Work instruction — Working from the listing below, pick each line containing the word "keys" and copy it.
►
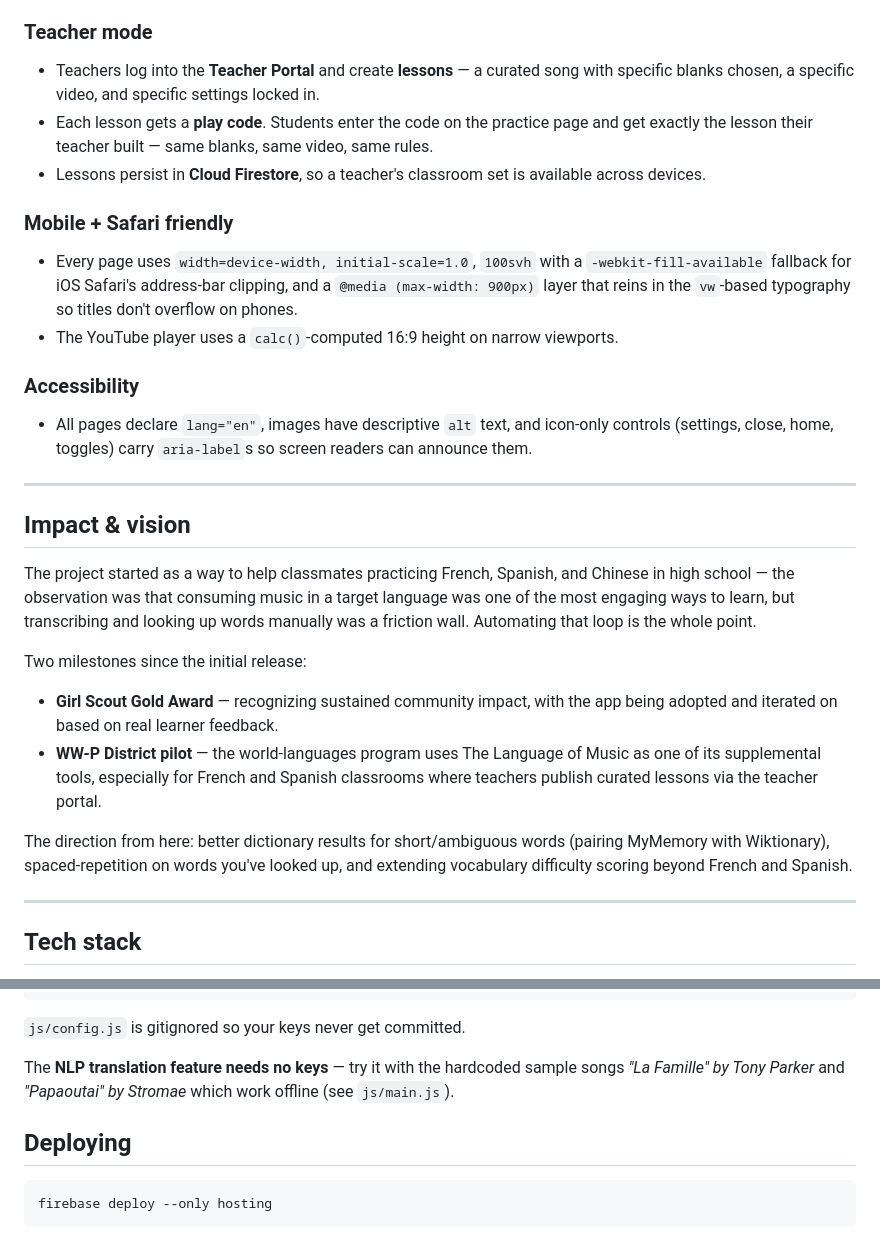
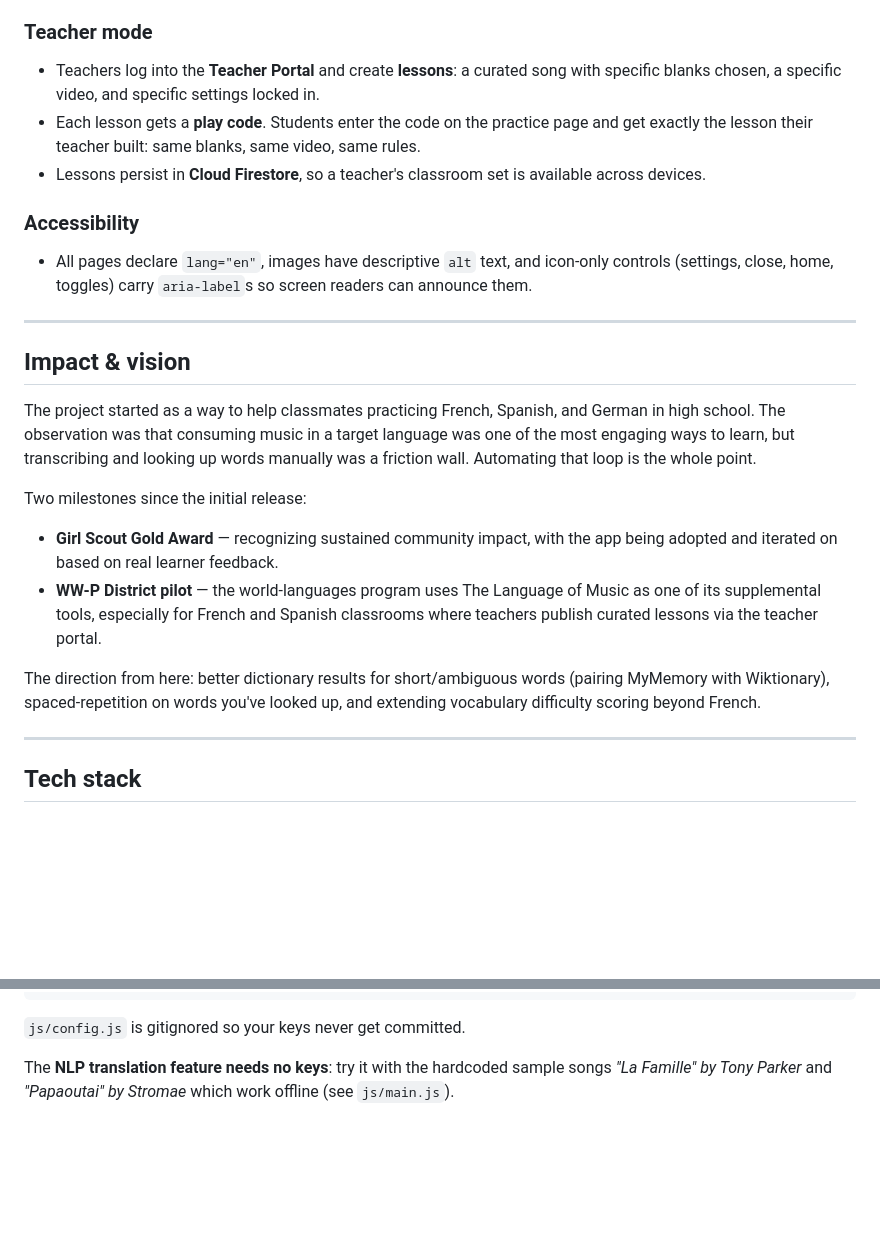
Before and after one commit to sbaidya1/the-language-of-music, a Markdown page: README.md, 2 parts joined by grey strips. Rendered like a GitHub page; blank space fills up the shorter version.

````diff
--- a/README.md
+++ b/README.md
@@ -87,22 +87,14 @@ Now try the interactive features on this song:
 
 ### Teacher mode
 
-- Teachers log into the **Teacher Portal** and create **lessons** — a curated
+- Teachers log into the **Teacher Portal** and create **lessons**: a curated
   song with specific blanks chosen, a specific video, and specific settings
   locked in.
 - Each lesson gets a **play code**. Students enter the code on the practice
-  page and get exactly the lesson their teacher built — same blanks, same
+  page and get exactly the lesson their teacher built: same blanks, same
   video, same rules.
 - Lessons persist in **Cloud Firestore**, so a teacher's classroom set is
   available across devices.
-
-### Mobile + Safari friendly
-
-- Every page uses `width=device-width, initial-scale=1.0`, `100svh` with a
-  `-webkit-fill-available` fallback for iOS Safari's address-bar clipping, and
-  a `@media (max-width: 900px)` layer that reins in the `vw`-based typography
-  so titles don't overflow on phones.
-- The YouTube player uses a `calc()`-computed 16:9 height on narrow viewports.
 
 ### Accessibility
 
@@ -115,7 +107,7 @@ Now try the interactive features on this song:
 ## Impact & vision
 
 The project started as a way to help classmates practicing French, Spanish, and
-Chinese in high school — the observation was that consuming music in a target
+German in high school. The observation was that consuming music in a target
 language was one of the most engaging ways to learn, but transcribing and
 looking up words manually was a friction wall. Automating that loop is the whole
 point.
@@ -130,7 +122,7 @@ Two milestones since the initial release:
 
 The direction from here: better dictionary results for short/ambiguous words
 (pairing MyMemory with Wiktionary), spaced-repetition on words you've looked
-up, and extending vocabulary difficulty scoring beyond French and Spanish.
+up, and extending vocabulary difficulty scoring beyond French.
 
 ---
 
@@ -189,12 +181,6 @@ window.APP_CONFIG = {
 
 `js/config.js` is gitignored so your keys never get committed.
 
-The **NLP translation feature needs no keys** — try it with the hardcoded
+The **NLP translation feature needs no keys**: try it with the hardcoded
 sample songs *"La Famille" by Tony Parker* and *"Papaoutai" by Stromae* which
 work offline (see `js/main.js`).
-
-## Deploying
-
-```bash
-firebase deploy --only hosting
-```
````
Also changed, not shown: other parts of README.md (+29 -29 lines).
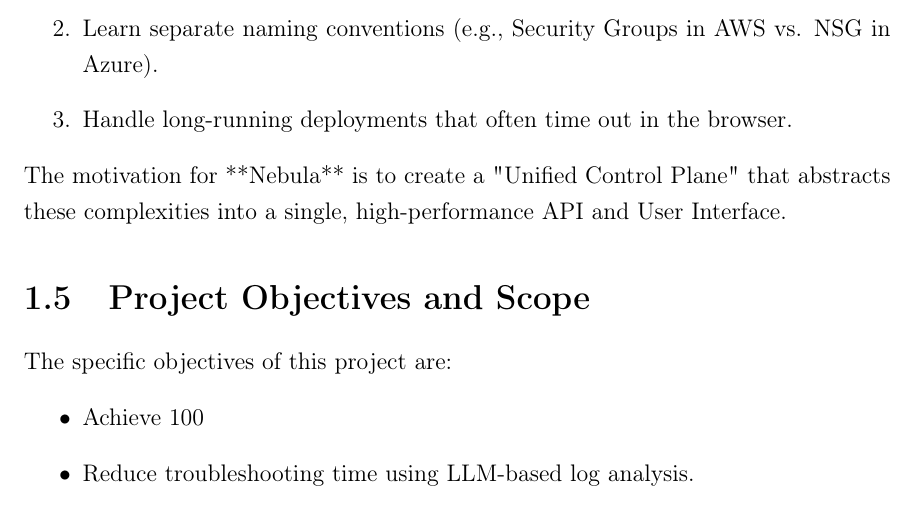
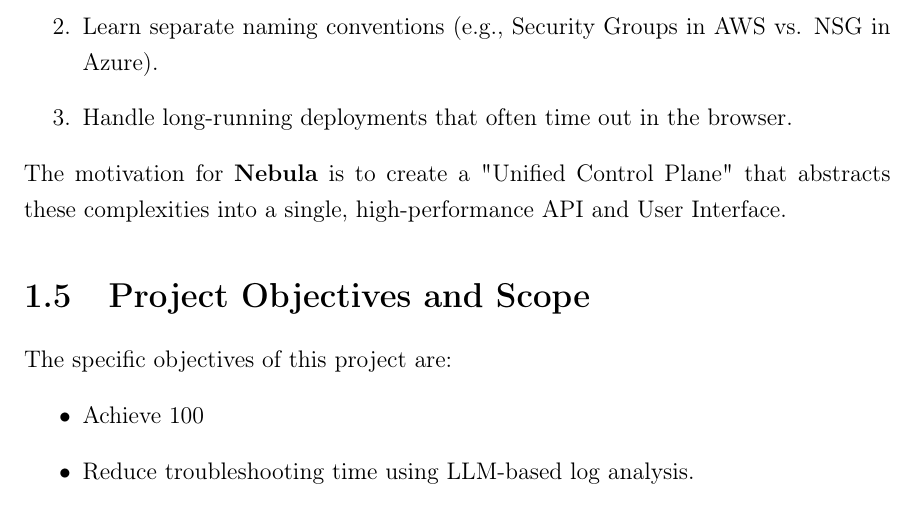
Before and after one commit to PriyanshuKSharma/multi-cloud, a LaTeX thesis (blackbook/main.tex, which reads blackbook/chapter1.tex): part of page 12 of 64, cut so that both start at the same text. Compiled offline with pdfLaTeX.

Commit message:
Fix LaTeX formatting in blackbook chapter 1

```diff
--- a/blackbook/chapter1.tex
+++ b/blackbook/chapter1.tex
@@ -51,7 +51,7 @@
     \item Learn separate naming conventions (e.g., Security Groups in AWS vs. NSG in Azure).
     \item Handle long-running deployments that often time out in the browser.
 \end{enumerate}
-The motivation for **Nebula** is to create a "Unified Control Plane" that abstracts these complexities into a single, high-performance API and User Interface.
+The motivation for \textbf{Nebula} is to create a "Unified Control Plane" that abstracts these complexities into a single, high-performance API and User Interface.
 
 \section{Project Objectives and Scope}
 The specific objectives of this project are:
```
◄
Reply to the exercise —
 `js/config.js` is gitignored so your keys never get committed.
-The **NLP translation feature needs no keys** — try it with the hardcoded
+The **NLP translation feature needs no keys**: try it with the hardcoded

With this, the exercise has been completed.